- Stored data:
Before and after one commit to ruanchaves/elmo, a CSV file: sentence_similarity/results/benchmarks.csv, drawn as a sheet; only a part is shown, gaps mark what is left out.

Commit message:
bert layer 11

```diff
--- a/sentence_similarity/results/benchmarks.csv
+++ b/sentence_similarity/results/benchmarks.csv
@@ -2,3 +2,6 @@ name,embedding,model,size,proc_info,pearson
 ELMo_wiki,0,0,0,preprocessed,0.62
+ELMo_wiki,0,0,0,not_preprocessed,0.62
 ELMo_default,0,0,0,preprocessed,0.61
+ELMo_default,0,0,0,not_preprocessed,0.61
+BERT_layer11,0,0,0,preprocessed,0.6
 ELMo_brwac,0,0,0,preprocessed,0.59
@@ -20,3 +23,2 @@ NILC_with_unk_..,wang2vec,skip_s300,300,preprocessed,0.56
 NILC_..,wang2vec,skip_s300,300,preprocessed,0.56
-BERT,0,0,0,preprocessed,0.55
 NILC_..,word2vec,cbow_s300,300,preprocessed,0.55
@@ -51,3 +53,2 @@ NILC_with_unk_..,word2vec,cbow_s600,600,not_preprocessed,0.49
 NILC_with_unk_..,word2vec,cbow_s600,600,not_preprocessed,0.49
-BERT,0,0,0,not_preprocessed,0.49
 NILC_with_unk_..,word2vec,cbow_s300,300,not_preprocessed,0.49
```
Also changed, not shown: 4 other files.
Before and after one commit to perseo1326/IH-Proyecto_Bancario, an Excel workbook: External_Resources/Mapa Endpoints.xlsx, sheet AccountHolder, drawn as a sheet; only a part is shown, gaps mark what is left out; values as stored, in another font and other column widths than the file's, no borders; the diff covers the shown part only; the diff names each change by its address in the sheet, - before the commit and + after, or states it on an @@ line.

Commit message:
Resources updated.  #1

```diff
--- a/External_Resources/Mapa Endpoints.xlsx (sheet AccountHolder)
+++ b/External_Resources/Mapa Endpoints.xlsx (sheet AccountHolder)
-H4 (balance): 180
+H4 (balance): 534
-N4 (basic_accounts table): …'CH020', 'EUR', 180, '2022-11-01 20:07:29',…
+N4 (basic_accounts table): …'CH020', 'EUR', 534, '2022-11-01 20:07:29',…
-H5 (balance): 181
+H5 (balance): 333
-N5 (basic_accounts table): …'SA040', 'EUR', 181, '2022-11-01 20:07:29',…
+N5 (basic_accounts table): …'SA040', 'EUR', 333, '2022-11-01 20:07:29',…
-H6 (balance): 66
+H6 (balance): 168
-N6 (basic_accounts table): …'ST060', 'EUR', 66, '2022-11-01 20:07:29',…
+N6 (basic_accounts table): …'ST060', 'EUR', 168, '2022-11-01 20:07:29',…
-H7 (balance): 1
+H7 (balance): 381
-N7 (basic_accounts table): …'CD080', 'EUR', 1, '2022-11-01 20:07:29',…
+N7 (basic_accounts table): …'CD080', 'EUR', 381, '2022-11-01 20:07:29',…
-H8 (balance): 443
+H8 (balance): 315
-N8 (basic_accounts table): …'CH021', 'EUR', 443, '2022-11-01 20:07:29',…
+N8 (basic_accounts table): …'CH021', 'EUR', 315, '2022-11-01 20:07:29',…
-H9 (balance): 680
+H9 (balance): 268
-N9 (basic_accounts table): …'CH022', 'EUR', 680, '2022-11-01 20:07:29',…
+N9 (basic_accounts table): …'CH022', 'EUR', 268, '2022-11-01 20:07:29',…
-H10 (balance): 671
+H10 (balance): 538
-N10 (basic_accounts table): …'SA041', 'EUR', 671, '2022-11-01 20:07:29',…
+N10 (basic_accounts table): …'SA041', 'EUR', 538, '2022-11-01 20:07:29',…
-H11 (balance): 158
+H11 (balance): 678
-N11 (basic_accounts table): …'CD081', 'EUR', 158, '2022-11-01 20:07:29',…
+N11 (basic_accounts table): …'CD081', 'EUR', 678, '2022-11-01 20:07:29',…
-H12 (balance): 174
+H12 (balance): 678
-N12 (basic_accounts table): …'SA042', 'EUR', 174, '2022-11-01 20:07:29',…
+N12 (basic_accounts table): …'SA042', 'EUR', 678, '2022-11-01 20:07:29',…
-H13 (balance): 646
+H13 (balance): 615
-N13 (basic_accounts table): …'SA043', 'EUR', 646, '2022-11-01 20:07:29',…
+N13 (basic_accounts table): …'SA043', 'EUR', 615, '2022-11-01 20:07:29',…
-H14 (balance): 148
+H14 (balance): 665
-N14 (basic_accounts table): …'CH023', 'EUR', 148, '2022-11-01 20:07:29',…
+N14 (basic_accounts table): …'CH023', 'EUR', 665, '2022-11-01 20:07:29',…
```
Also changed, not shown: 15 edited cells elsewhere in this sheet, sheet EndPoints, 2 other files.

- ACTIVITY:
Reproduce the data exactly, omitting nothing.

- RESULT:
Before and after one commit to ruanchaves/elmo, a CSV file: sentence_similarity/results/benchmarks.csv, drawn as a sheet; only a part is shown, gaps mark what is left out.

Commit message:
bert layer 11

```diff
--- a/sentence_similarity/results/benchmarks.csv
+++ b/sentence_similarity/results/benchmarks.csv
@@ -2,3 +2,6 @@ name,embedding,model,size,proc_info,pearson
 ELMo_wiki,0,0,0,preprocessed,0.62
+ELMo_wiki,0,0,0,not_preprocessed,0.62
 ELMo_default,0,0,0,preprocessed,0.61
+ELMo_default,0,0,0,not_preprocessed,0.61
+BERT_layer11,0,0,0,preprocessed,0.6
 ELMo_brwac,0,0,0,preprocessed,0.59
@@ -20,3 +23,2 @@ NILC_with_unk_..,wang2vec,skip_s300,300,preprocessed,0.56
 NILC_..,wang2vec,skip_s300,300,preprocessed,0.56
-BERT,0,0,0,preprocessed,0.55
 NILC_..,word2vec,cbow_s300,300,preprocessed,0.55
@@ -51,3 +53,2 @@ NILC_with_unk_..,word2vec,cbow_s600,600,not_preprocessed,0.49
 NILC_with_unk_..,word2vec,cbow_s600,600,not_preprocessed,0.49
-BERT,0,0,0,not_preprocessed,0.49
 NILC_with_unk_..,word2vec,cbow_s300,300,not_preprocessed,0.49
```
Also changed, not shown: 4 other files.
Before and after one commit to perseo1326/IH-Proyecto_Bancario, an Excel workbook: External_Resources/Mapa Endpoints.xlsx, sheet AccountHolder, drawn as a sheet; only a part is shown, gaps mark what is left out; values as stored, in another font and other column widths than the file's, no borders; the diff covers the shown part only; the diff names each change by its address in the sheet, - before the commit and + after, or states it on an @@ line.

Commit message:
Resources updated.  #1

```diff
--- a/External_Resources/Mapa Endpoints.xlsx (sheet AccountHolder)
+++ b/External_Resources/Mapa Endpoints.xlsx (sheet AccountHolder)
-H4 (balance): 180
+H4 (balance): 534
-N4 (basic_accounts table): …'CH020', 'EUR', 180, '2022-11-01 20:07:29',…
+N4 (basic_accounts table): …'CH020', 'EUR', 534, '2022-11-01 20:07:29',…
-H5 (balance): 181
+H5 (balance): 333
-N5 (basic_accounts table): …'SA040', 'EUR', 181, '2022-11-01 20:07:29',…
+N5 (basic_accounts table): …'SA040', 'EUR', 333, '2022-11-01 20:07:29',…
-H6 (balance): 66
+H6 (balance): 168
-N6 (basic_accounts table): …'ST060', 'EUR', 66, '2022-11-01 20:07:29',…
+N6 (basic_accounts table): …'ST060', 'EUR', 168, '2022-11-01 20:07:29',…
-H7 (balance): 1
+H7 (balance): 381
-N7 (basic_accounts table): …'CD080', 'EUR', 1, '2022-11-01 20:07:29',…
+N7 (basic_accounts table): …'CD080', 'EUR', 381, '2022-11-01 20:07:29',…
-H8 (balance): 443
+H8 (balance): 315
-N8 (basic_accounts table): …'CH021', 'EUR', 443, '2022-11-01 20:07:29',…
+N8 (basic_accounts table): …'CH021', 'EUR', 315, '2022-11-01 20:07:29',…
-H9 (balance): 680
+H9 (balance): 268
-N9 (basic_accounts table): …'CH022', 'EUR', 680, '2022-11-01 20:07:29',…
+N9 (basic_accounts table): …'CH022', 'EUR', 268, '2022-11-01 20:07:29',…
-H10 (balance): 671
+H10 (balance): 538
-N10 (basic_accounts table): …'SA041', 'EUR', 671, '2022-11-01 20:07:29',…
+N10 (basic_accounts table): …'SA041', 'EUR', 538, '2022-11-01 20:07:29',…
-H11 (balance): 158
+H11 (balance): 678
-N11 (basic_accounts table): …'CD081', 'EUR', 158, '2022-11-01 20:07:29',…
+N11 (basic_accounts table): …'CD081', 'EUR', 678, '2022-11-01 20:07:29',…
-H12 (balance): 174
+H12 (balance): 678
-N12 (basic_accounts table): …'SA042', 'EUR', 174, '2022-11-01 20:07:29',…
+N12 (basic_accounts table): …'SA042', 'EUR', 678, '2022-11-01 20:07:29',…
-H13 (balance): 646
+H13 (balance): 615
-N13 (basic_accounts table): …'SA043', 'EUR', 646, '2022-11-01 20:07:29',…
+N13 (basic_accounts table): …'SA043', 'EUR', 615, '2022-11-01 20:07:29',…
-H14 (balance): 148
+H14 (balance): 665
-N14 (basic_accounts table): …'CH023', 'EUR', 148, '2022-11-01 20:07:29',…
+N14 (basic_accounts table): …'CH023', 'EUR', 665, '2022-11-01 20:07:29',…
```
Also changed, not shown: 15 edited cells elsewhere in this sheet, sheet EndPoints, 2 other files.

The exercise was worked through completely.